Bad forecasts bring the quality of the entire pipeline, your sales process, and your deal strategies into question. Everything is up for grabs, not just the forecast. We have no idea what the problem is, we had no idea what to do to fix it. Is it a skills problem? Is it a competitiveness problem? Are we seeing shifts in the markets? It no longer is an issue about making the forecast, but it’s an issue about the organization’s overall ability to consistently achieve it’s goals. We don’t know what to attack to improve the business.
4. When you have consistently bad forecasts from an individual, it’s probably a skills problem. They probably don’t understand or aren’t using the sales process, they may be having problems with certain parts of the sales process, they may be chasing the wrong deals. It’s actually pretty easy to start identifying this looking at their pipelines and deals.

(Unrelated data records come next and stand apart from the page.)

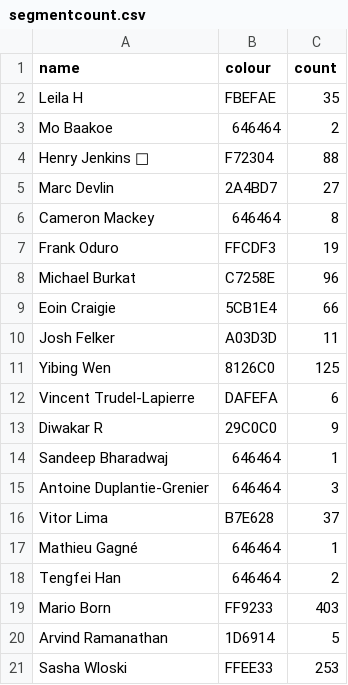
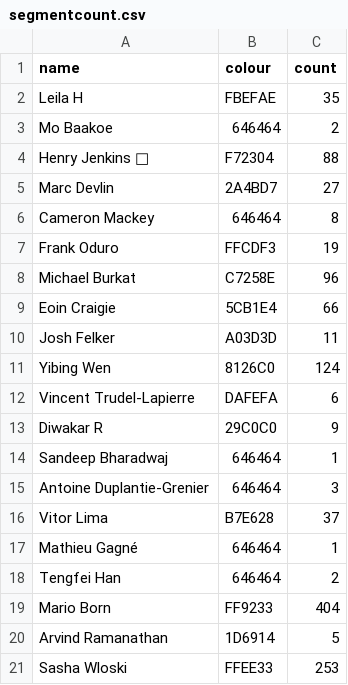
Before and after one commit to Josh2K/Josh2K.github.io, a CSV file: segmentcount.csv, drawn as a sheet.

```diff
--- a/segmentcount.csv
+++ b/segmentcount.csv
@@ -10,3 +10,3 @@ Eoin Craigie,5CB1E4,66
 Josh Felker,A03D3D,11
-Yibing Wen,8126C0,125
+Yibing Wen,8126C0,124
 Vincent Trudel-Lapierre,DAFEFA,6
@@ -18,3 +18,3 @@ Mathieu Gagné,646464,1
 Tengfei Han,646464,2
-Mario Born,FF9233,403
+Mario Born,FF9233,404
 Arvind Ramanathan,1D6914,5
```
Also changed, not shown: bad_segments.csv, distance.csv, 9 other files.
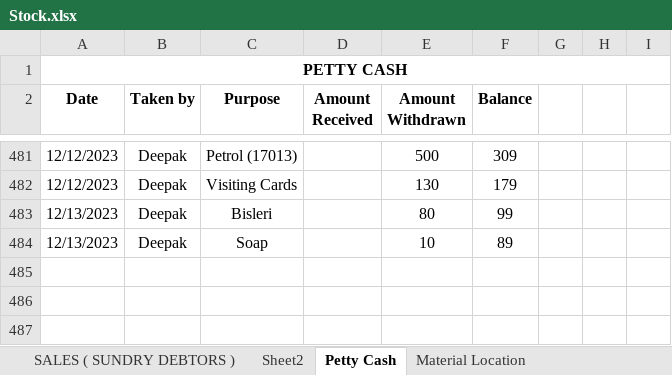
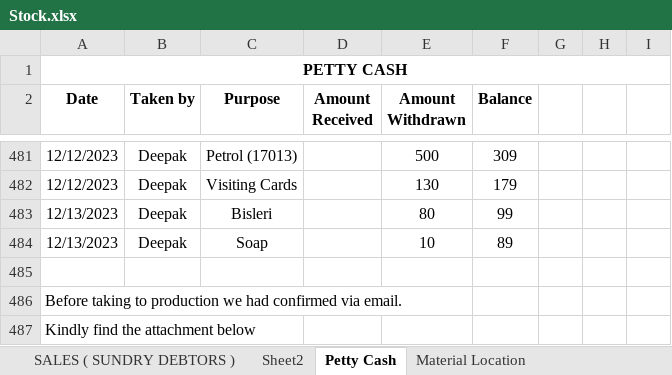
Before and after one commit to JPTechatronics/J-P-Techatronics-2023-2024, an Excel workbook: Stock.xlsx, sheet Petty Cash, drawn as a sheet; only a part is shown, gaps mark what is left out; values as stored, in another font and other column widths than the file's, no borders; the diff names each change by its address in the sheet, - before the commit and + after, or states it on an @@ line.

Commit message:
Add files via upload

```diff
--- a/Stock.xlsx (sheet Petty Cash)
+++ b/Stock.xlsx (sheet Petty Cash)
+row 485: (empty)
+row 486: Before taking to production we had confirmed via email.
+row 487: Kindly find the attachment below
```
Also changed, not shown: sheet PURCHASE ( SUNDRY CREDITOR ).
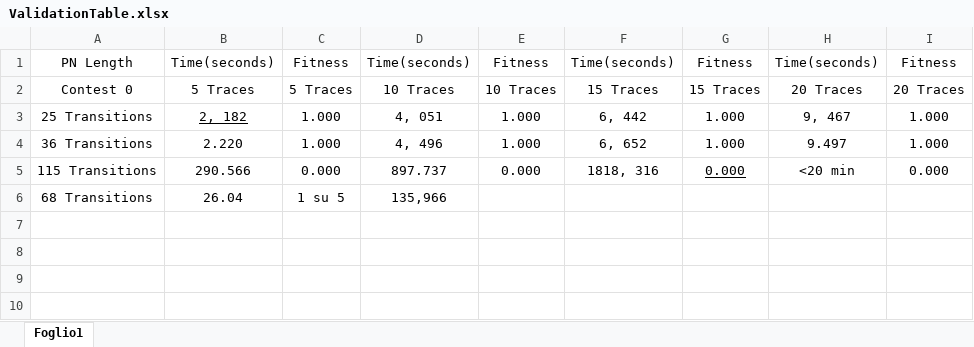
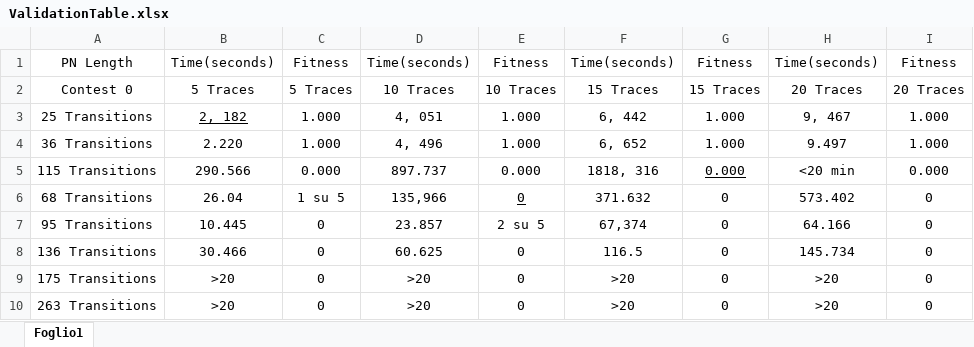
Before and after one commit to bpm-diag/SUPSE, an Excel workbook: ValidationTable.xlsx, sheet Foglio1, drawn as a sheet; values as stored, in another font and other column widths than the file's, no borders; the diff names each change by its address in the sheet, - before the commit and + after, or states it on an @@ line.

```diff
--- a/ValidationTable.xlsx (sheet Foglio1)
+++ b/ValidationTable.xlsx (sheet Foglio1)
-E6: (empty)
+E6: 0
-F6: (empty)
+F6: 371.632
-G6: (empty)
+G6: 0
-H6: (empty)
+H6: 573.402
-I6: (empty)
+I6: 0
+row 7: 95 Transitions | 10.445 | 0 | 23.857 | 2 su 5 | 67,374 | 0 | 64.166 | 0
+row 8: 136 Transitions | 30.466 | 0 | 60.625 | 0 | 116.5 | 0 | 145.734 | 0
+row 9: 175 Transitions | >20 | 0 | >20 | 0 | >20 | 0 | >20 | 0
+row 10: 263 Transitions | >20 | 0 | >20 | 0 | >20 | 0 | >20 | 0
```
Also changed, not shown: 25 other files.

5. When your organization has a consistently bad forecast, you have a systemic set of problems that you need to understand and fix. You don’t fix these problems by putting more rigor or steps into your forecasting process; “We start with pinky swears, then move to blood commits, then move into be-headings?” Putting these phases into your forecasting process is dealing with the symptoms, not the root problems. Focus on the quality of your pipeline, clean out the garbage. Focus on the sales process, is it right, is it aligned with customer buying processes, are your people executing it with integrity?
6. Leverage the reports in your CRM system to better understand the quality of your forecasts and begin to isolate problems. You can easily look at slips/misses (I used to have a “slip factor” I could apply to each of my regional vice presidents.). Pipeline quality reports should be directly correlated to the quality of your forecasts. Stuck deals, average age in phase, total sales cycles, pipeline velocity, win rates, all are indicators and impact forecast quality. Opportunity reporting gives you great clues. Consistently changing “estimated close dates,” lack of progression, and others are directly tied to forecast quality.
There are other things you can leverage to improve the quality of your forecasting. In some cases, data analytics, tied to your deals can help improve the quality of forecasting. Assessing “odds to win” and “timing” using tools focused on the customer decision-making and buying can improve the quality of the forecast. I cover a lot of these in my white paper, “Beyond The Crystal Ball, Issues In Sales Forecasting.” Just email me for a free copy. Send your full name and emails address to firstname.lastname@example.org. You may also be interested in one of my past articles on the same topic: The Most Used Useless Metric In Sales.
Bad forecasts are a problem. Consistently bad forecasts indicate you have a deeper problem—and it’s not about forecasting!